[PROBLEM STATEMENT]
Find the word "Alacaklılara" in the listing. Copy out each line where it occurs.

[EXTRACTED INFORMATION]
⟨

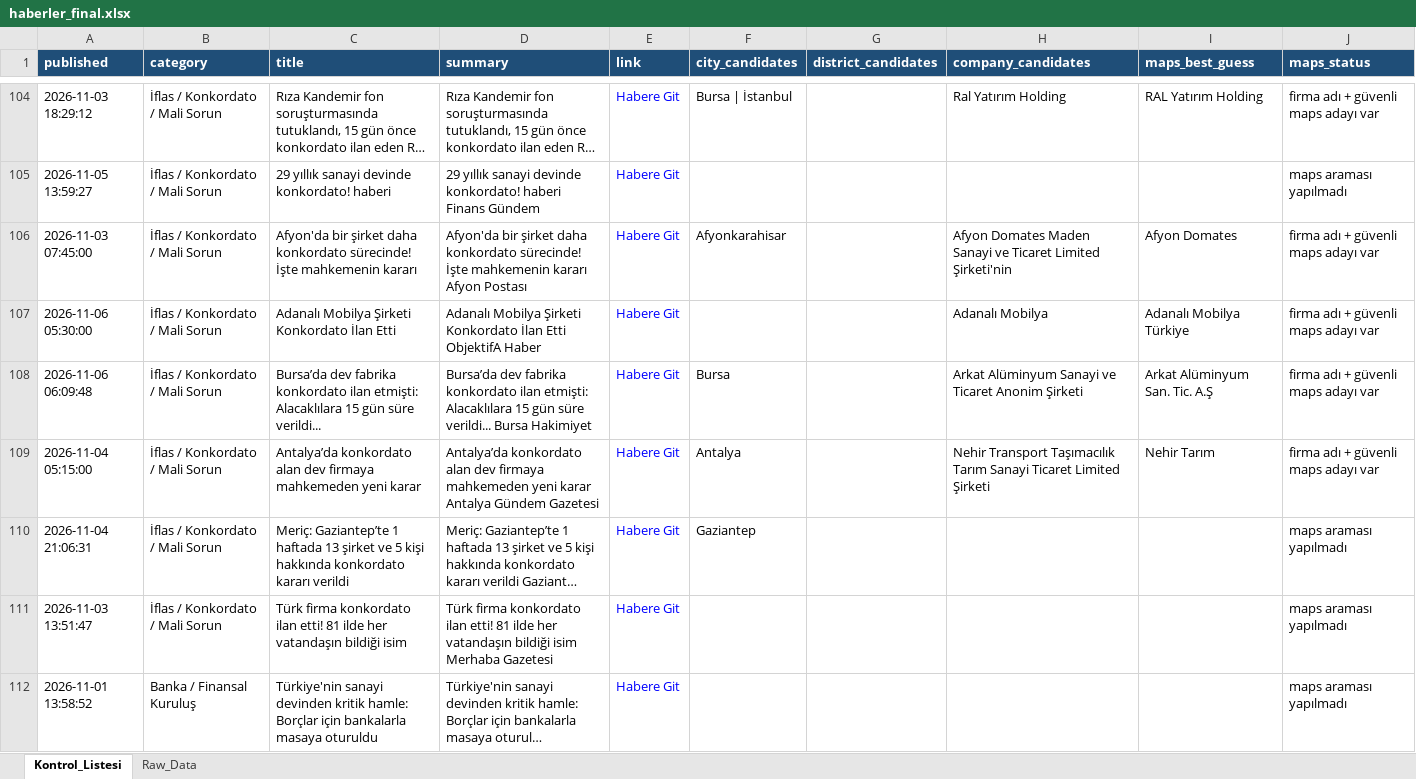
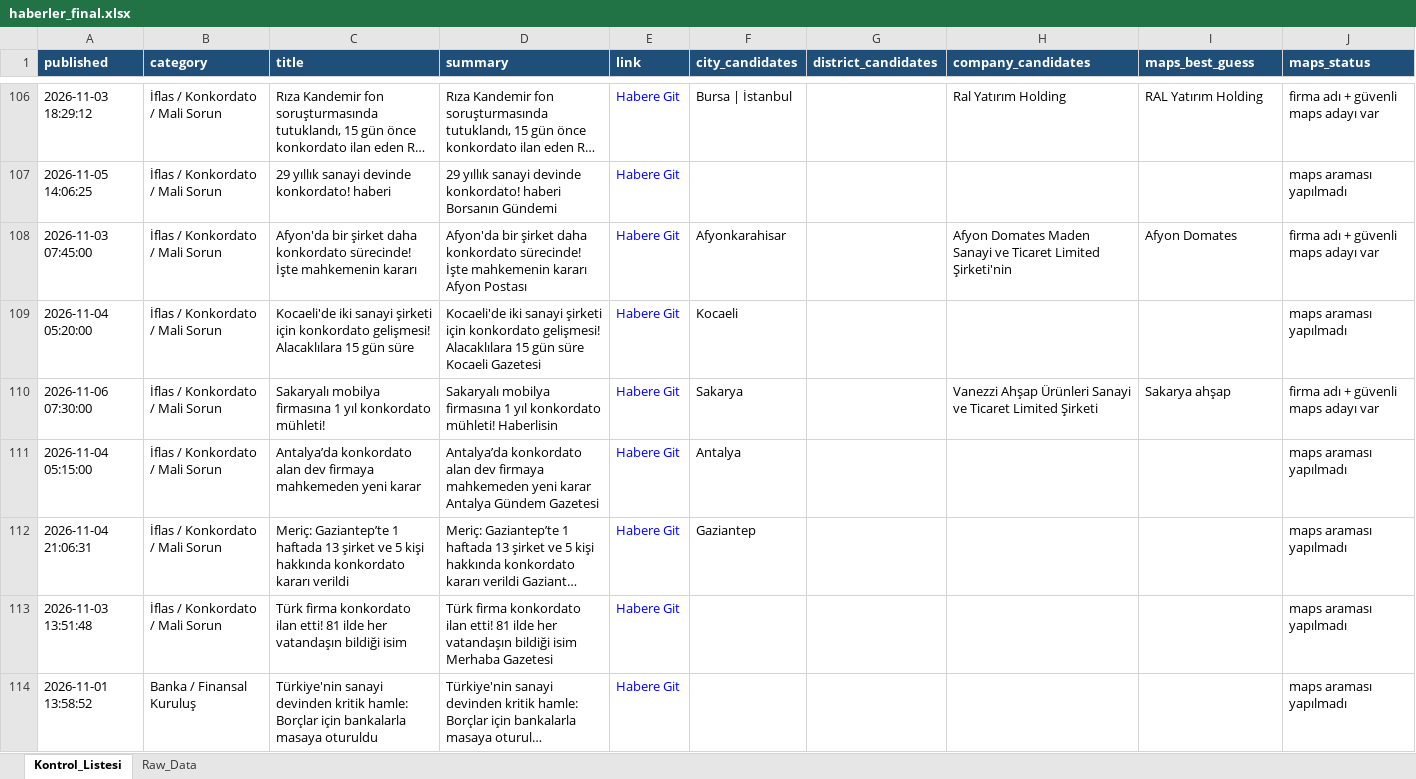
Before and after one commit to MuhammedMustafaSungur/haber-risk-monitor, an Excel workbook: data/haberler_final.xlsx, sheet Kontrol_Listesi, drawn as a sheet; only a part is shown, gaps mark what is left out; long unchanged cells end in …; values as stored, in another font and other column widths than the file's, no borders; addresses are those after the commit; the diff covers the shown part only; the diff names each change by its address in the sheet, - before the commit and + after, or states it on an @@ line.

```diff
--- a/data/haberler_final.xlsx (sheet Kontrol_Listesi)
+++ b/data/haberler_final.xlsx (sheet Kontrol_Listesi)
-A107 (published): 2026-11-05 13:59:27
+A107 (published): 2026-11-05 14:06:25
-D107 (summary): …konkordato! haberi Finans Gündem
+D107 (summary): …konkordato! haberi Borsanın Gündemi
@@ row 107 moved to row 103: 2026-11-06 05:30:00 @@
+row 109: 2026-11-04 05:20:00 | İflas / Konkordato / Mali Sorun | Kocaeli'de iki sanayi şirketi için konkordato gelişmesi! Alacaklılara 15 gün süre | Kocaeli'de iki sanayi şirketi için konkordato gelişmesi! Alacaklılara 15 gün süre Kocaeli Gazetesi | Habere Git | Kocaeli |  |  |  | maps araması yapılmadı
-A110 (published): 2026-11-06 06:09:48
+A110 (published): 2026-11-06 07:30:00
-C110 (title): Bursa’da dev fabrika konkordato ilan etmişti: Alacaklılara 15 gün süre verildi...
+C110 (title): Sakaryalı mobilya firmasına 1 yıl konkordato mühleti!
-D110 (summary): Bursa’da dev fabrika konkordato ilan etmişti: Alacaklılara 15 gün süre verildi... Bursa Hakimiyet
+D110 (summary): Sakaryalı mobilya firmasına 1 yıl konkordato mühleti! Haberlisin
-F110 (city_candidates): Bursa
+F110 (city_candidates): Sakarya
-H110 (company_candidates): Arkat Alüminyum Sanayi ve Ticaret Anonim Şirketi
+H110 (company_candidates): Vanezzi Ahşap Ürünleri Sanayi ve Ticaret Limited Şirketi
-I110 (maps_best_guess): Arkat Alüminyum San. Tic. A.Ş
+I110 (maps_best_guess): Sakarya ahşap
-H111 (company_candidates): Nehir Transport Taşımacılık Tarım Sanayi Ticaret Limited Şirketi
+H111 (company_candidates): (empty)
-I111 (maps_best_guess): Nehir Tarım
+I111 (maps_best_guess): (empty)
-J111 (maps_status): firma adı + güvenli maps adayı var
+J111 (maps_status): maps araması yapılmadı
-A113 (published): 2026-11-03 13:51:47
+A113 (published): 2026-11-03 13:51:48
```
Also changed, not shown: 36 added rows, 34 removed rows, 25 moved rows and 90 edited cells elsewhere in this sheet, sheet Raw_Data, 1 other file.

⟩

[REPLY]
+row 109: 2026-11-04 05:20:00 | İflas / Konkordato / Mali Sorun | Kocaeli'de iki sanayi şirketi için konkordato gelişmesi! Alacaklılara 15 gün süre | Kocaeli'de iki sanayi şirketi için konkordato gelişmesi! Alacaklılara 15 gün süre Kocaeli Gazetesi | Habere Git | Kocaeli |  |  |  | maps araması yapılmadı
-C110 (title): Bursa’da dev fabrika konkordato ilan etmişti: Alacaklılara 15 gün süre verildi...
-D110 (summary): Bursa’da dev fabrika konkordato ilan etmişti: Alacaklılara 15 gün süre verildi... Bursa Hakimiyet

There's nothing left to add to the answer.